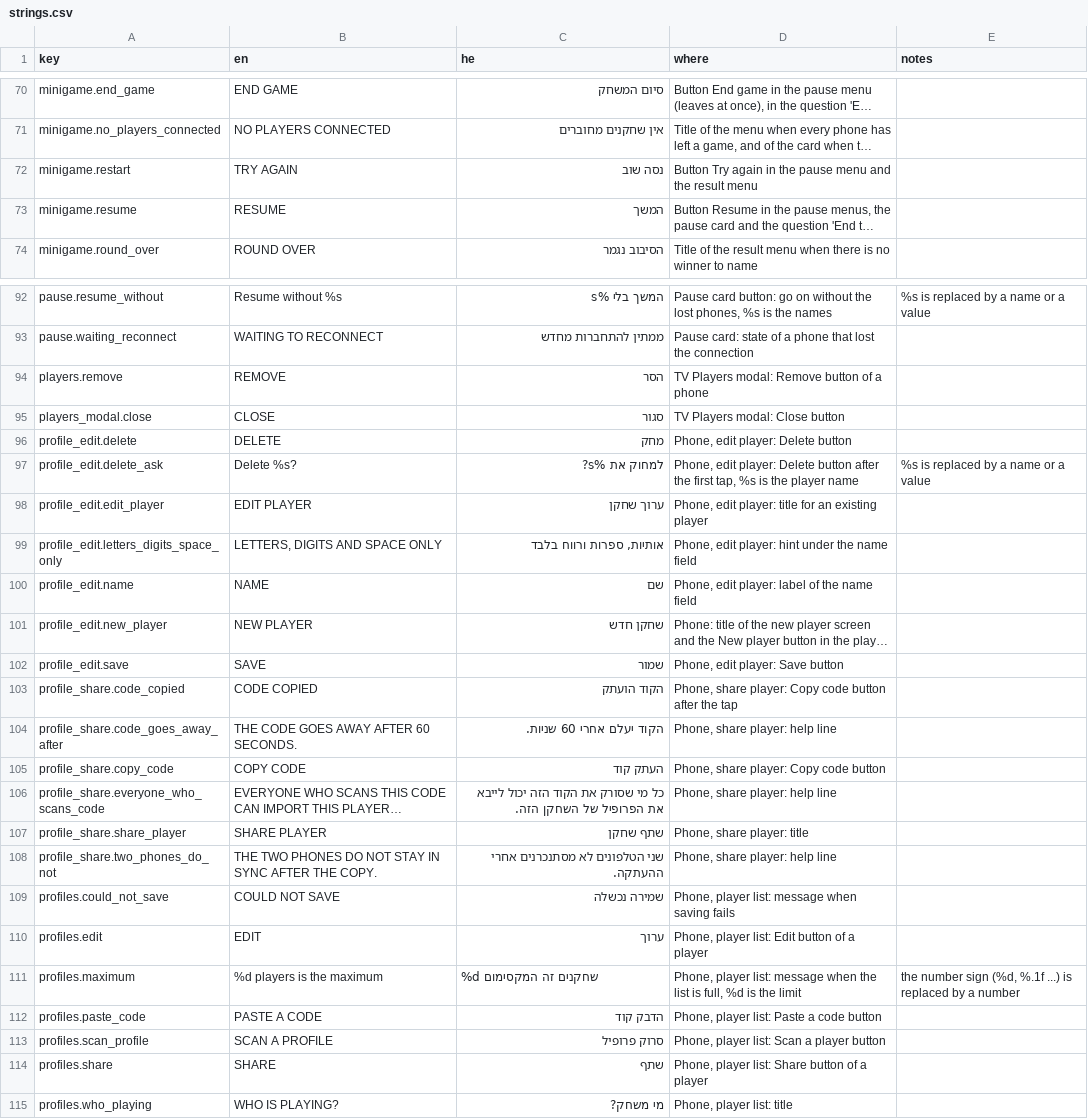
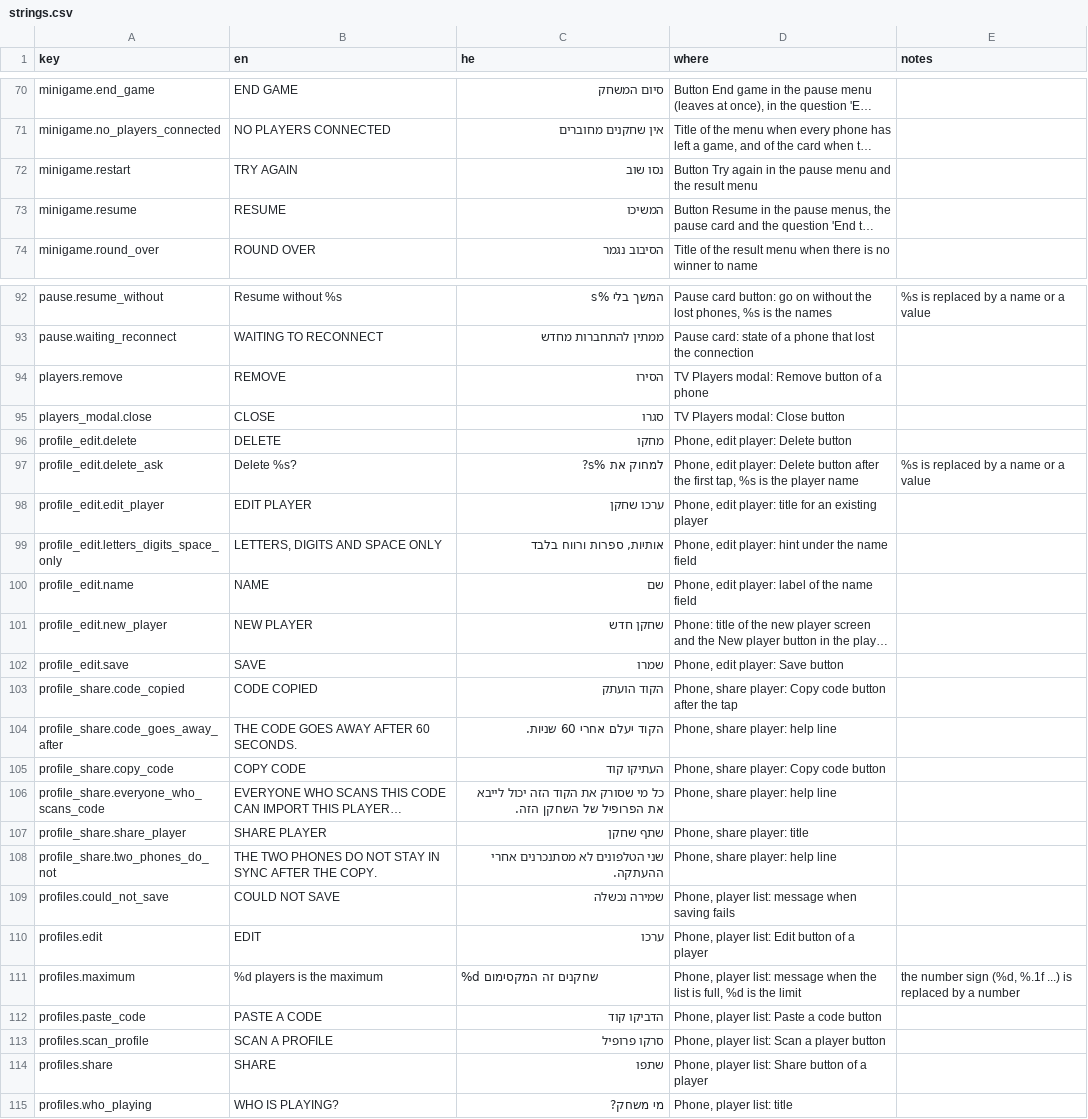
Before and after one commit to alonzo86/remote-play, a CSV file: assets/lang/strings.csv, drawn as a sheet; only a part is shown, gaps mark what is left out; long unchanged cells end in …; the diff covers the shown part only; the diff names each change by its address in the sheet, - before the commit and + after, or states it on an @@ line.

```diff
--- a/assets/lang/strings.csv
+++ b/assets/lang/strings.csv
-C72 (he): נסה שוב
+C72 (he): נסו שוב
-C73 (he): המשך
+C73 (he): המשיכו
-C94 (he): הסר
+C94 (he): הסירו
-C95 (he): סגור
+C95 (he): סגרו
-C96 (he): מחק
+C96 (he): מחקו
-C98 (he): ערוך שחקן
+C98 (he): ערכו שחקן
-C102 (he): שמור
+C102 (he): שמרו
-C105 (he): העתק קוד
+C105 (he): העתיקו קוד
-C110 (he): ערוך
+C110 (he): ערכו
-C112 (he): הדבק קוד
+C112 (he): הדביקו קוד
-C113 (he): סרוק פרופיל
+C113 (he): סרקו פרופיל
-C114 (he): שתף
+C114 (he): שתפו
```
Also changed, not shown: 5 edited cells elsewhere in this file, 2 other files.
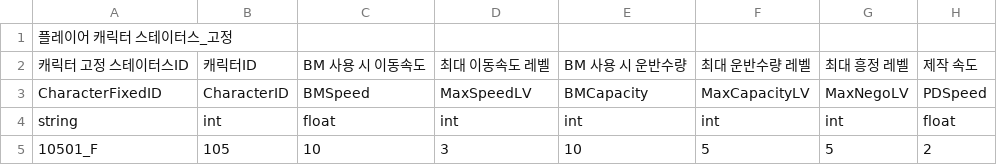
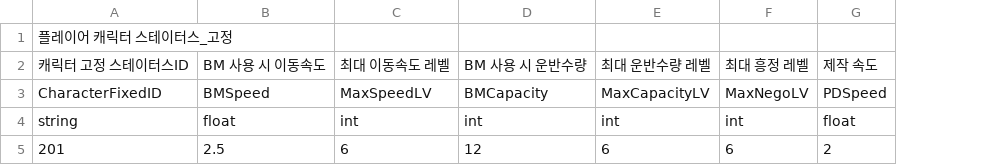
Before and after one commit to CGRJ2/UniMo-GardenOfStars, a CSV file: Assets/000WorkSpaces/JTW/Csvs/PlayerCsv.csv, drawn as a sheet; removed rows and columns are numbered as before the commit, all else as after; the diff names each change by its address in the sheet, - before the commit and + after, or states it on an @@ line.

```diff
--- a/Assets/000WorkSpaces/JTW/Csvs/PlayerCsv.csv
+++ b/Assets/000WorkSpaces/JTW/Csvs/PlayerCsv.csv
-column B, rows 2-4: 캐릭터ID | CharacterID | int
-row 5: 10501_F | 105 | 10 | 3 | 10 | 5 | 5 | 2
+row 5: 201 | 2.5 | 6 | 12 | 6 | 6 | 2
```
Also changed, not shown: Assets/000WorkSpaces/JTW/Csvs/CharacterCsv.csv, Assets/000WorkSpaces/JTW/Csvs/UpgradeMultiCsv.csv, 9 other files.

■ **PROMPT**
The copy must reproduce every entry exactly while excluding all pictures.

■ **EXPECTED OUTPUT**
Before and after one commit to alonzo86/remote-play, a CSV file: assets/lang/strings.csv, drawn as a sheet; only a part is shown, gaps mark what is left out; long unchanged cells end in …; the diff covers the shown part only; the diff names each change by its address in the sheet, - before the commit and + after, or states it on an @@ line.

```diff
--- a/assets/lang/strings.csv
+++ b/assets/lang/strings.csv
-C72 (he): נסה שוב
+C72 (he): נסו שוב
-C73 (he): המשך
+C73 (he): המשיכו
-C94 (he): הסר
+C94 (he): הסירו
-C95 (he): סגור
+C95 (he): סגרו
-C96 (he): מחק
+C96 (he): מחקו
-C98 (he): ערוך שחקן
+C98 (he): ערכו שחקן
-C102 (he): שמור
+C102 (he): שמרו
-C105 (he): העתק קוד
+C105 (he): העתיקו קוד
-C110 (he): ערוך
+C110 (he): ערכו
-C112 (he): הדבק קוד
+C112 (he): הדביקו קוד
-C113 (he): סרוק פרופיל
+C113 (he): סרקו פרופיל
-C114 (he): שתף
+C114 (he): שתפו
```
Also changed, not shown: 5 edited cells elsewhere in this file, 2 other files.
Before and after one commit to CGRJ2/UniMo-GardenOfStars, a CSV file: Assets/000WorkSpaces/JTW/Csvs/PlayerCsv.csv, drawn as a sheet; removed rows and columns are numbered as before the commit, all else as after; the diff names each change by its address in the sheet, - before the commit and + after, or states it on an @@ line.

```diff
--- a/Assets/000WorkSpaces/JTW/Csvs/PlayerCsv.csv
+++ b/Assets/000WorkSpaces/JTW/Csvs/PlayerCsv.csv
-column B, rows 2-4: 캐릭터ID | CharacterID | int
-row 5: 10501_F | 105 | 10 | 3 | 10 | 5 | 5 | 2
+row 5: 201 | 2.5 | 6 | 12 | 6 | 6 | 2
```
Also changed, not shown: Assets/000WorkSpaces/JTW/Csvs/CharacterCsv.csv, Assets/000WorkSpaces/JTW/Csvs/UpgradeMultiCsv.csv, 9 other files.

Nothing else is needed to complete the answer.